Thermal resistance
The thermal resistance R (formerly ) is the resistance that a homogeneous component or, in the case of multi-layer components, a homogeneous component layer opposes the heat flow at a temperature difference of 1 Kelvin on an area of 1 m² between its surfaces. It is the reciprocal of the heat transfer coefficient (heat transfer coefficient) .
definition
The thermal resistance characterizes the ratio of the thickness to the thermal conductivity of a component and is defined as the reciprocal of the thermal conductivity coefficient. The higher the thermal resistance, the better the thermal insulation properties of the component or a layer.
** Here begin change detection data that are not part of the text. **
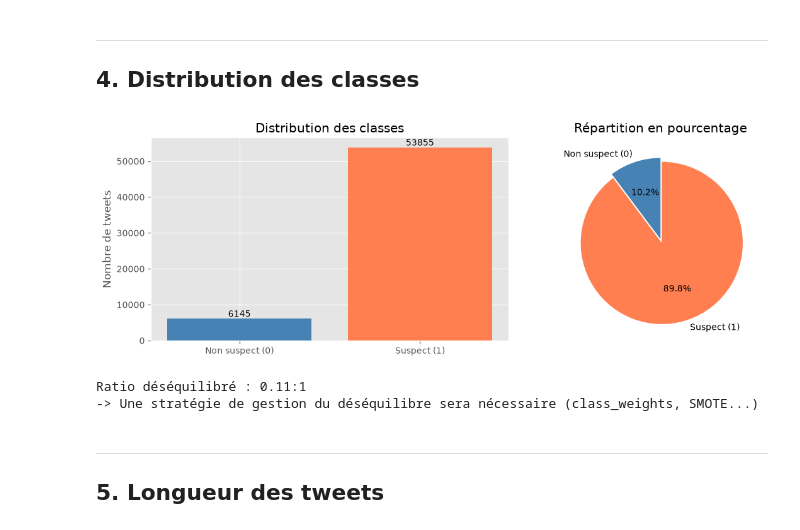
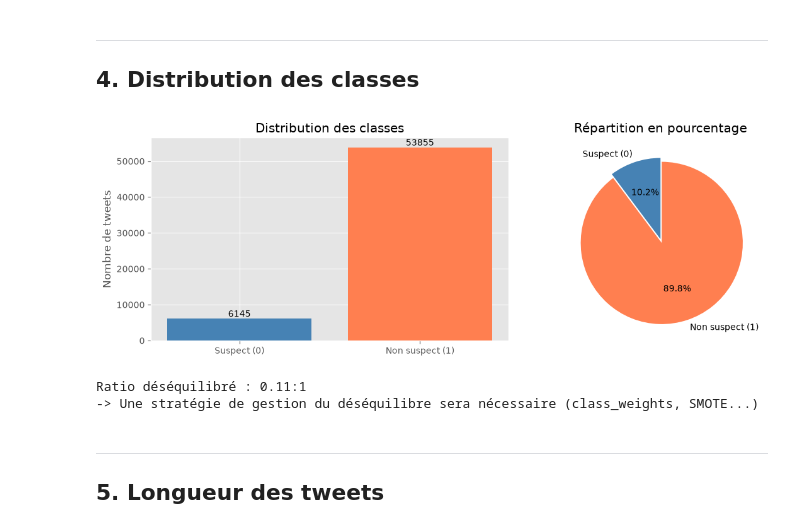
Before and after one commit to Heathclifffs/tweet-suspect-detection, a Jupyter notebook: notebooks/01_eda.ipynb, the cells around one changed output. Saved outputs shown, nothing was run; the diff lists cells and outputs as text; code cells hidden in the pictures.

```diff
--- a/notebooks/01_eda.ipynb
+++ b/notebooks/01_eda.ipynb
@@ -111,7 +111,7 @@ fig, axes = plt.subplots(1, 2, figsize=(12, 4))
 
 
 
-axes[0].bar(['Non suspect (0)', 'Suspect (1)'], class_counts.values,
+axes[0].bar(['Suspect (0)', 'Non suspect (1)'], class_counts.values,
 
            color=['steelblue', 'coral'])
 
@@ -119,35 +119,35 @@ axes[0].set_title('Distribution des classes')
 
 axes[0].set_ylabel('Nombre de tweets')
 
 for i, v in enumerate(class_counts.values):
 
     axes[0].text(i, v + 500, str(v), ha='center')
 
 
 
-axes[1].pie(class_counts.values, labels=['Non suspect (0)', 'Suspect (1)'],
+axes[1].pie(class_counts.values, labels=['Suspect (0)', 'Non suspect (1)'],
 
            autopct='%1.1f%%', colors=['steelblue', 'coral'],
 
            startangle=90, explode=(0, 0.05))
 
 axes[1].set_title('Répartition en pourcentage')
 
 
 
 plt.tight_layout()
 
 plt.savefig('../reports/figures/class_distribution.png', dpi=150, bbox_inches='tight')
 
 plt.show()
 
 
 
 print(f"Ratio déséquilibré : {class_counts[0]/class_counts[1]:.2f}:1")
 
 print("-> Une stratégie de gestion du déséquilibre sera nécessaire (class_weights, SMOTE...)")
 # %% [output]
-[figure, old version]
+[figure, new version]
 Ratio déséquilibré : 0.11:1
 -> Une stratégie de gestion du déséquilibre sera nécessaire (class_weights, SMOTE...)
 # %% [markdown]
```
Also changed, not shown: parts of 6 cells of this notebook, 21 other files.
calculation
The thermal resistance is calculated from the quotient of the thickness d and the thermal conductivity ( coefficient of thermal conductivity) of the material of a homogeneous component. In the case of components made up of several homogeneous layers, their individual resistances add up.
- or.
- The unit of measurement for this is (m² · K) / W
For inhomogeneous components, an approximation method (averaging from an upper and a lower limit value) is used at the level of thermal resistance . This takes into account the heat conduction at the building material boundaries and enables a sufficiently precise determination of the thermal resistance established over the entire component. The calculation method is standardized in ISO 6946: 2005-06 Section 6.2
application
In the DIN 4108 standard and legislation on thermal protection, requirements regarding the thermal resistance for individual components are specified on the one hand; on the other hand, it is included in the calculation of the U-value (formerly: k-value) of the building envelope , with which the energy requirement of a building can be calculated.
Thermal transmittance
The heat transfer resistance is the reciprocal of the heat transfer coefficient, also the heat transfer coefficient , (according to DIN 4108-1:, today without a symbol). The heat transfer coefficient results from the material-related thermal conductivity which is divided by the corresponding layer thickness d of the material.
- The unit of measurement for this is W / (m² · K)
The heat transfer coefficient indicates the amount of heat in joules per second (J / s) - that is the heat output in watts - which passes through 1 m² of a material with a certain thickness ( d ) if the temperature difference between the two surfaces is 1 Kelvin. The higher the thermal transmittance, the worse the thermal insulation properties of the layer.
Derivation of the heat transfer coefficient
The heat transfer coefficient can be determined by integrating the differential equations of the heat flux density
to ( here is a constant of integration)
and continue to
- With
can be derived. The heat transfer coefficient is equal to the heat flow density q for a temperature difference of 1k between the component surfaces and thus a measure of the passage of heat through a homogeneous material layer of a certain thickness if both sides have a temperature difference of 1 Kelvin. The heat transfer coefficient in W / (m² · K) is a specific parameter of a material of a certain thickness d .
Forward resistance and volume resistance
The addition of the total thermal resistance of the material layers of a component and the thermal resistance ( both outer sides) results in the thermal resistance (total resistance of the thermal migration from one side to the other).
- Heat gangs resistance = heat let resistors + heat transition resistances.
See also
swell
- ↑ ^{a } ^{b} Lutz, Jenisch, Klopfer, Freymuth, Krampf: Textbook of building physics. Stuttgart 1989, p. 147ff.
- ↑ WM Willems, K. Schild, S. Dinter: Handbuch der Bauphysik part 1. Wiesbaden 2006, S. 2.17f
Norms
- EN ISO 6946 Building components - Thermal resistance and thermal transmittance - Calculation method
- EN ISO 7345 , as DIN: 1996-01 Thermal protection - physical quantities and definitions
- EN ISO 9346 Thermal insulation - Mass transfer - Physical quantities and definitions
Web links
- M. Reick, S. Palecki: Extract from the tables and formulas of DIN EN ISO 6946. Institute for Building Physics and Materials Science. University of Essen. Status: 10/1999. ( Web document , PDF 168 KB)